*** Source records Section Begins ***
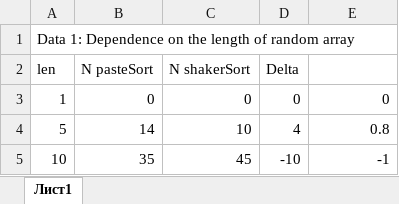
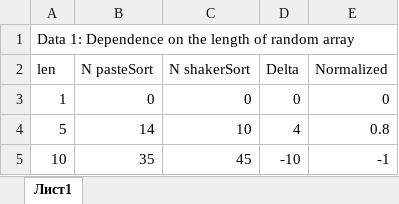
Before and after one commit to astromid/A-DS, an Excel workbook: task2/task2_stats.xlsx, sheet Лист1, drawn as a sheet; only a part is shown; values as stored, in another font and other column widths than the file's, no borders; charts and pictures not drawn; the diff names each change by its address in the sheet, - before the commit and + after, or states it on an @@ line.

Commit message:
new stats

```diff
--- a/task2/task2_stats.xlsx (sheet Лист1)
+++ b/task2/task2_stats.xlsx (sheet Лист1)
-E2: (empty)
+E2: Normalized
```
*** Source records Section Ends ***
### Exercise
What is wanted is the listing, written out exactly, with each picture removed.

### Exercise output
Before and after one commit to astromid/A-DS, an Excel workbook: task2/task2_stats.xlsx, sheet Лист1, drawn as a sheet; only a part is shown; values as stored, in another font and other column widths than the file's, no borders; charts and pictures not drawn; the diff names each change by its address in the sheet, - before the commit and + after, or states it on an @@ line.

Commit message:
new stats

```diff
--- a/task2/task2_stats.xlsx (sheet Лист1)
+++ b/task2/task2_stats.xlsx (sheet Лист1)
-E2: (empty)
+E2: Normalized
```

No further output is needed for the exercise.